Category Archives: sermons

Jules on Genesis 1

My good friend Julian Freeman is the pastor of Grace Fellowship Church in Don Mills. He and I went to bible college and seminary together, and for a long while he was one of my pastors. Julian is one of those preachers who makes me feel like I should never ascend a pulpit again—he’s an incredibly clear, logical, affective, theological, practical preacher (and he never looks at his notes!). He recently preached from 1 Peter 5 at New City, and it was excellent. I’m so thankful for him.

Jules is preaching through Genesis at his church. Not long ago he preached on Genesis 1, and I must say, it is an excellent sermon. I highly, highly recommend it. He wisely sets God as the foundation of Genesis 1 and shows why we can’t approach the text by asking it scientifically-driven questions that are determined by our pagan, scientific culture. The text is about the who of creation, not the how.
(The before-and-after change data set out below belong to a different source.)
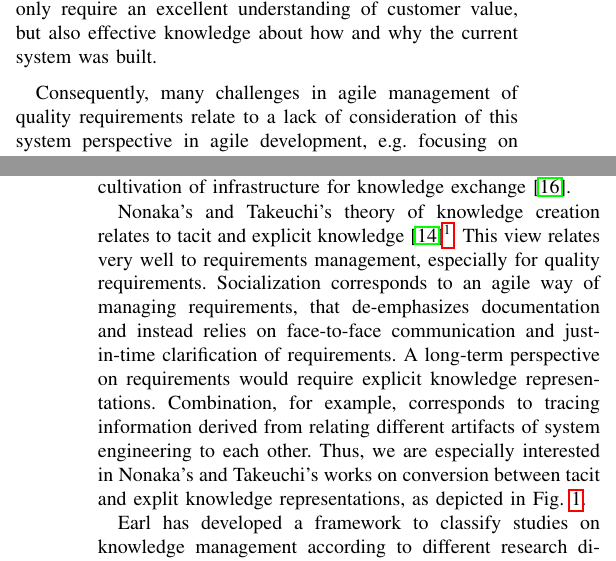
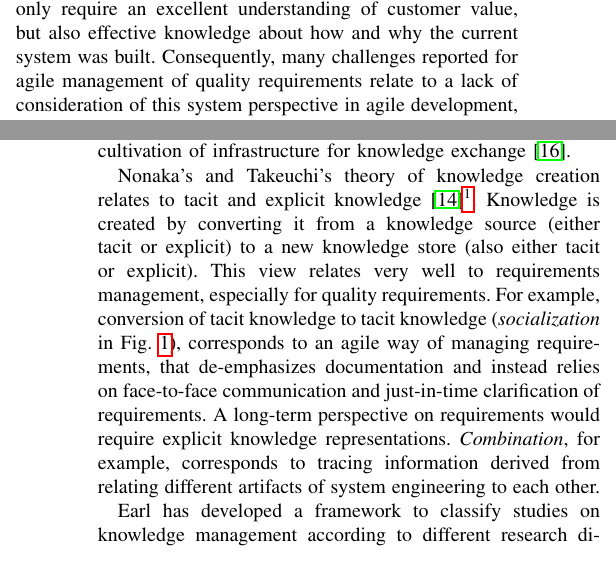
Before and after one commit to oerich/RE17-JIT-as-a-Knowledge-Management-Problem, a LaTeX paper (jit-as-km-problem.tex, which reads files/introduction.tex, files/literature.tex): two parts of the columns of pages 1 and 2 of 4, joined at a grey line, cut so that both start at the same text. Compiled offline with pdfLaTeX.

Commit message:
Improved the way that we discuss Nonaka et al.

```diff
--- a/files/introduction.tex
+++ b/files/introduction.tex
@@ -33,8 +33,7 @@ release or project%, the current project)
 In agile requirements engineering, a lot of emphasis is on understanding and communicating customer and end-user value \cite{Alahyari2016}.
 This is important, since agile approaches rely on self-organized teams with some autonomy \cite{Meyer2014} and these teams need to understand what provides customer value, before they can make decisions \cite{Kasauli2017}.
 Pre-agile approaches to requirements engineering emphasize the importance of distinguishing between user requirements and system requirements \cite{Sommerville2006} and this importance has been confirmed for requirements engineering in large-scale agile system development \cite{Kasauli2017a}. Incremental agile development and continuous delivery do not only require an excellent understanding of customer value, but also effective knowledge about how and why the current system was built.
-
-Consequently, many challenges in agile management of quality requirements relate to a lack of consideration of this system perspective in agile development, e.g. %\emph
+Consequently, many challenges reported for agile management of quality requirements relate to a lack of consideration of this system perspective in agile development, e.g. %\emph
 {focusing on delivering functionality at the cost of architecture flexibility} as well as %\emph
 {ignoring predictable architecture requirements} \cite{Alsaqaf2017}.
 
--- a/files/literature.tex
+++ b/files/literature.tex
@@ -16,11 +16,12 @@ Doing requirements engineering then relates to organizational learning, which is
 Nonaka's and Takeuchi's theory of knowledge creation relates to tacit and explicit knowledge \cite{Nonaka1995}\footnote{note that their notion of tacit knowledge differs from how this term is usually used in RE research: for them, tacit knowledge is not explicitly documented but can be shared in face-to-face communication.}.
 %
 %We consider requirements engineering a crucial, knowledge generating activity.
+Knowledge is created by converting it from a knowledge source (either tacit or explicit) to a new knowledge store (also either tacit or explicit).
 This view relates very well to requirements management, especially for quality requirements.
-Socialization corresponds to an agile way of managing requirements, that de-emphasizes documentation and instead relies on face-to-face communication and just-in-time clarification of requirements.
+For example, conversion of tacit knowledge to tacit knowledge (\emph{socialization} in Fig. \ref{fig:nonaka1995}), corresponds to an agile way of managing requirements, that de-emphasizes documentation and instead relies on face-to-face communication and just-in-time clarification of requirements.
 A long-term perspective on requirements would require explicit knowledge representations.
-Combination, for example, corresponds to tracing information derived from relating different artifacts of system engineering to each other.
-Thus, we are especially interested in Nonaka's and Takeuchi's works on conversion between tacit and explit knowledge representations, as depicted in Fig. \ref{fig:nonaka1995}.
+\emph{Combination}, for example, corresponds to tracing information derived from relating different artifacts of system engineering to each other.
+%Thus, we are especially interested in Nonaka's and Takeuchi's works on conversion between tacit and explit knowledge representations, as depicted in Fig. \ref{fig:nonaka1995}.
 
 Earl has developed a framework to classify studies on knowledge management according to different research directions, which he calls schools \cite{Earl2001}.
 The \emph{technocratic} school focuses on systems, maps and engineering of knowledge and resonates with a traditional approach to requirements engineering with a central requirements database (or specification) as knowledge base.
```
Also changed, not shown: files/safety-example.tex (+1 -1 lines), figs/nnnUnten.pdf.
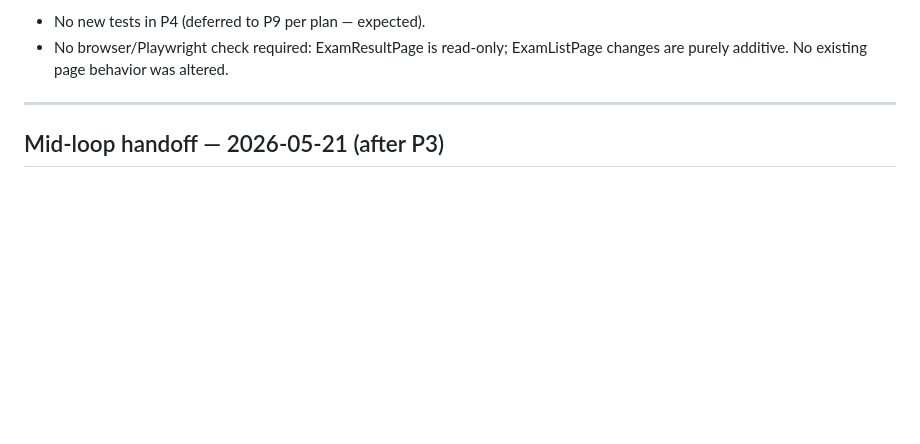
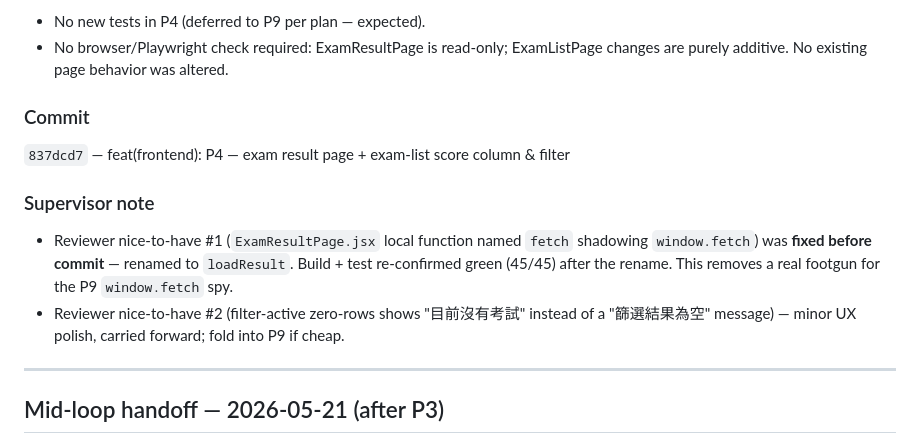
Before and after one commit to Shuan0402/Online-Code-Test, a Markdown page: .harness/implement.md, the part around the change. Rendered like a GitHub page; blank space fills up the shorter version.

Commit message:
chore(harness): record P4 commit SHA
Co-Authored-By: Claude Opus 4.7 (1M context) <noreply@anthropic.com>

```diff
--- a/.harness/implement.md
+++ b/.harness/implement.md
@@ -331,6 +331,18 @@ None found.
 - No new tests in P4 (deferred to P9 per plan — expected).
 - No browser/Playwright check required: ExamResultPage is read-only; ExamListPage changes are purely additive. No existing page behavior was altered.
 
+### Commit
+
+`837dcd7` — feat(frontend): P4 — exam result page + exam-list score column & filter
+
+### Supervisor note
+
+- Reviewer nice-to-have #1 (`ExamResultPage.jsx` local function named `fetch` shadowing
+  `window.fetch`) was **fixed before commit** — renamed to `loadResult`. Build + test
+  re-confirmed green (45/45) after the rename. This removes a real footgun for the P9
+  `window.fetch` spy.
+- Reviewer nice-to-have #2 (filter-active zero-rows shows "目前沒有考試" instead of a
+  "篩選結果為空" message) — minor UX polish, carried forward; fold into P9 if cheap.
 
 ---
 
```
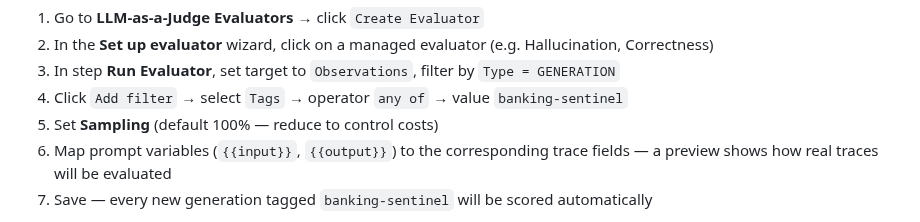
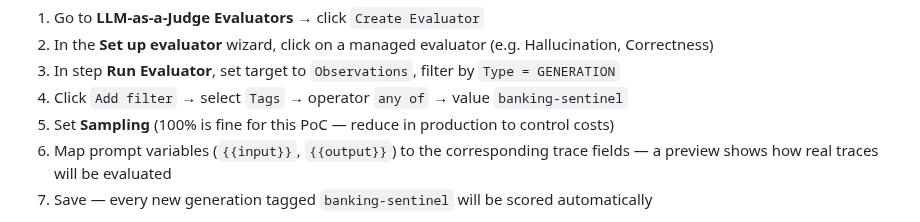
Before and after one commit to rogervinas/strands-agents-langfuse-evaluations, a Markdown page: README.md, the part around the change. Rendered like a GitHub page.

Commit message:
Clarify sampling: 100% ok for PoC, reduce in production
Co-Authored-By: Claude Sonnet 4.6 <noreply@anthropic.com>

```diff
--- a/README.md
+++ b/README.md
@@ -146,7 +146,7 @@ Go to **LLM-as-a-Judge**. The first time you visit it will prompt you to set the
 2. In the **Set up evaluator** wizard, click on a managed evaluator (e.g. Hallucination, Correctness)
 3. In step **Run Evaluator**, set target to `Observations`, filter by `Type = GENERATION`
 4. Click `Add filter` → select `Tags` → operator `any of` → value `banking-sentinel`
-5. Set **Sampling** (default 100% — reduce to control costs)
+5. Set **Sampling** (100% is fine for this PoC — reduce in production to control costs)
 6. Map prompt variables (`{{input}}`, `{{output}}`) to the corresponding trace fields — a preview shows how real traces will be evaluated
 7. Save — every new generation tagged `banking-sentinel` will be scored automatically
 
```
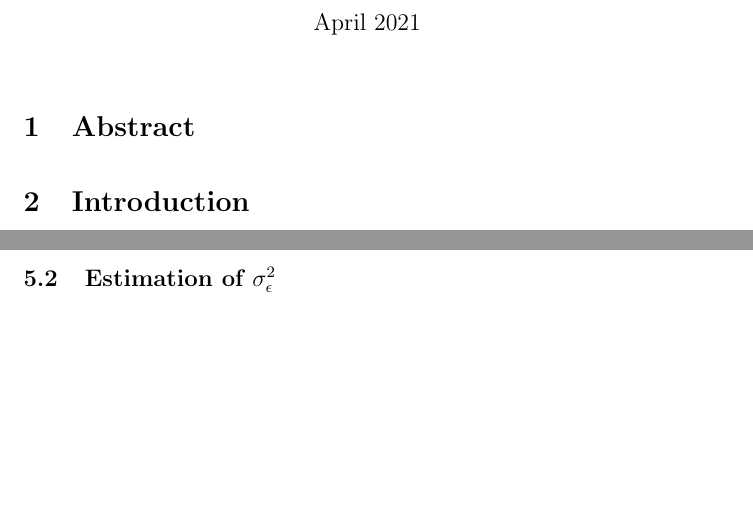
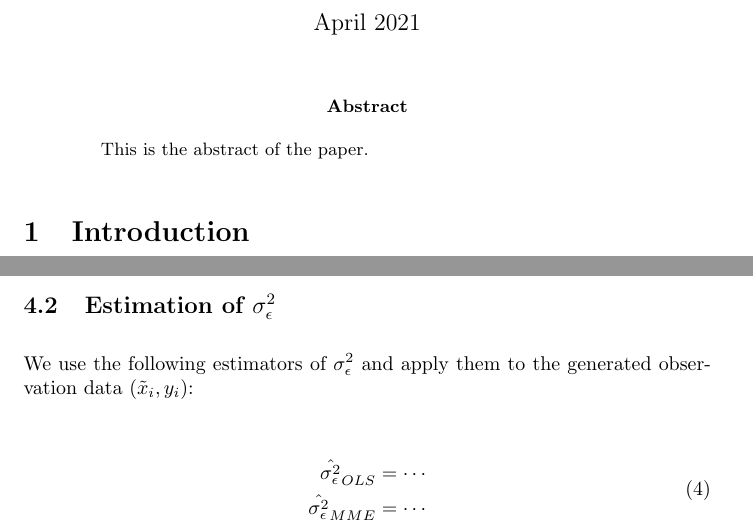
Before and after one commit to jevrii/fyp, a LaTeX paper (report/test.tex): two parts of pages 1 and 15 of 15 before the commit and two parts of pages 1 and 15 of 16 after it, joined at a grey line, cut so that both start at the same text, the shorter picture padded with empty space. Compiled offline with pdfLaTeX.

Commit message:
start writing about estimation of sigma2

```diff
--- a/report/test.tex
+++ b/report/test.tex
@@ -12,7 +12,9 @@
 
 \maketitle
 
-\section{Abstract}
+\begin{abstract}
+    This is the abstract of the paper.
+\end{abstract}
 
 \section{Introduction}
 
@@ -575,6 +577,15 @@ The difference seems to be increasing in $\sigma^2_u$, but the trend is not that
 
 \subsection{Estimation of $\sigma^2_\epsilon$}
 
+We use the following estimators of $\sigma^2_\epsilon$ and apply them to the generated observation data $(\tilde{x}_i, y_i)$:
+
+\begin{equation}
+    \begin{split}
+        \hat{\sigma^2_\epsilon}_{OLS} &= \cdots\\
+        \hat{\sigma^2_\epsilon}_{MME} &= \cdots\\
+    \end{split}
+\end{equation}
+
 \subsubsection{Absence of observation error}
 
 \subsubsection{Normal-distributed observation error}
```
Also changed, not shown: report/test.pdf, report/test.tex (2 more changed lines).
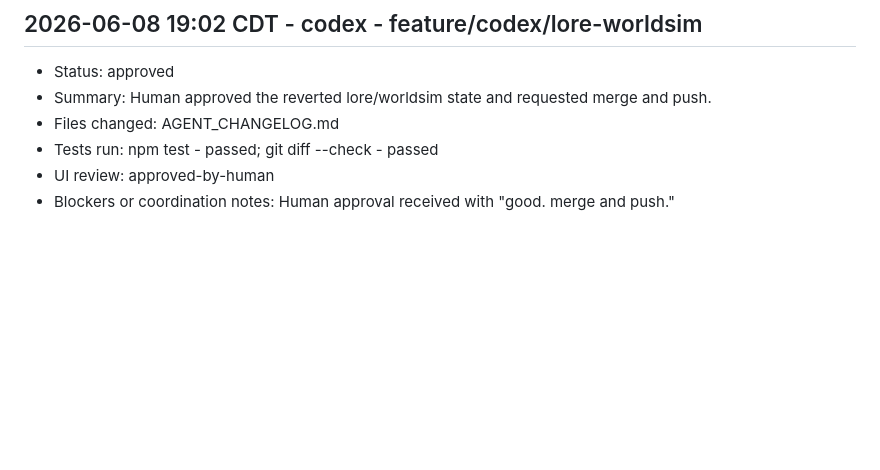
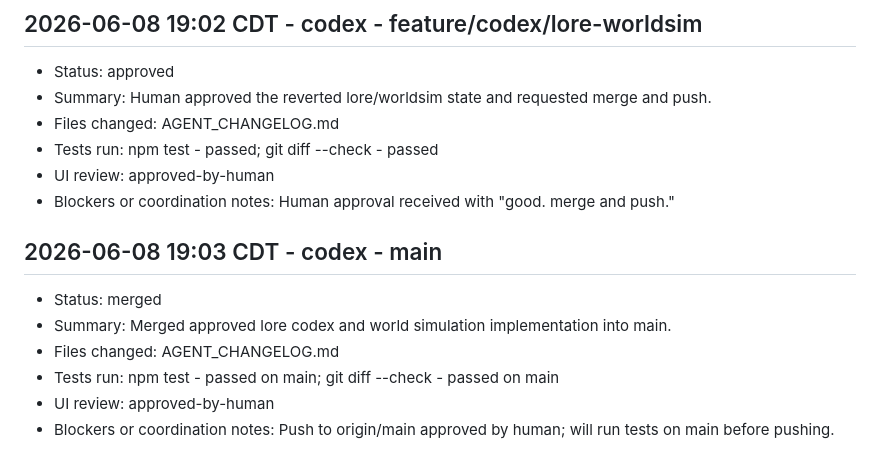
Before and after one commit to lesov/roleplay, a Markdown page: AGENT_CHANGELOG.md, the part around the change. GitHub-like rendering; blank space fills up the shorter version.

Commit message:
Record lore world simulation merge

```diff
--- a/AGENT_CHANGELOG.md
+++ b/AGENT_CHANGELOG.md
@@ -168,3 +168,12 @@
 - Tests run: npm test - passed; git diff --check - passed
 - UI review: approved-by-human
 - Blockers or coordination notes: Human approval received with "good. merge and push."
+
+## 2026-06-08 19:03 CDT - codex - main
+
+- Status: merged
+- Summary: Merged approved lore codex and world simulation implementation into main.
+- Files changed: AGENT_CHANGELOG.md
+- Tests run: npm test - passed on main; git diff --check - passed on main
+- UI review: approved-by-human
+- Blockers or coordination notes: Push to origin/main approved by human; will run tests on main before pushing.
```
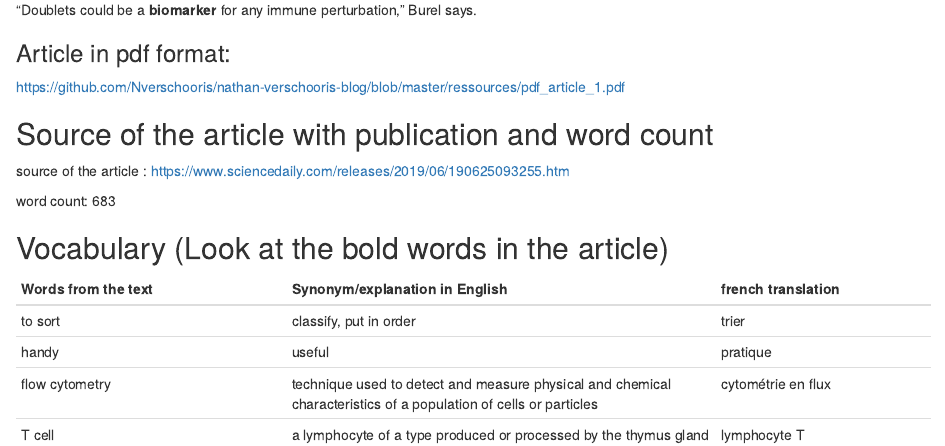
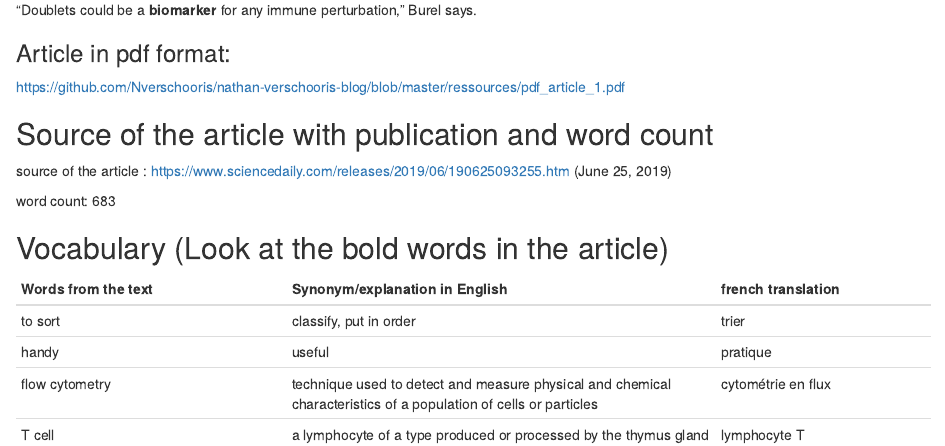
Before and after one commit to Nverschooris/nathan-verschooris-blog, an R Markdown document (_posts/2019-10-14-article-1/article-1.Rmd): the page in a window 1100 px wide, from 1230 px down. Rendered offline with R 4.5, knitr and Pandoc, with nearby package versions; drawn as R Markdown's standard HTML page in place of the format the file asks for.

Commit message:
ajout de date (article 1)

```diff
--- a/_posts/2019-10-14-article-1/article-1.Rmd
+++ b/_posts/2019-10-14-article-1/article-1.Rmd
@@ -56,7 +56,7 @@ https://github.com/Nverschooris/nathan-verschooris-blog/blob/master/ressources/p
 
 ## Source of the article with publication and word count
 
-source of the article : https://www.sciencedaily.com/releases/2019/06/190625093255.htm
+source of the article : https://www.sciencedaily.com/releases/2019/06/190625093255.htm (June 25, 2019)
 
 word count: 683
 
```
Also changed, not shown: _posts/2019-10-14-article-1/article-1.html, docs/posts/posts.json, 3 other files.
He and I hold the same view on this text, but though I’ve read much on it lately, I learned some good stuff from Julian. There is much wisdom in this sermon. I also wonder if he footnoted this blog in his sermon manuscript? :)

God, His World, His People (Part 1)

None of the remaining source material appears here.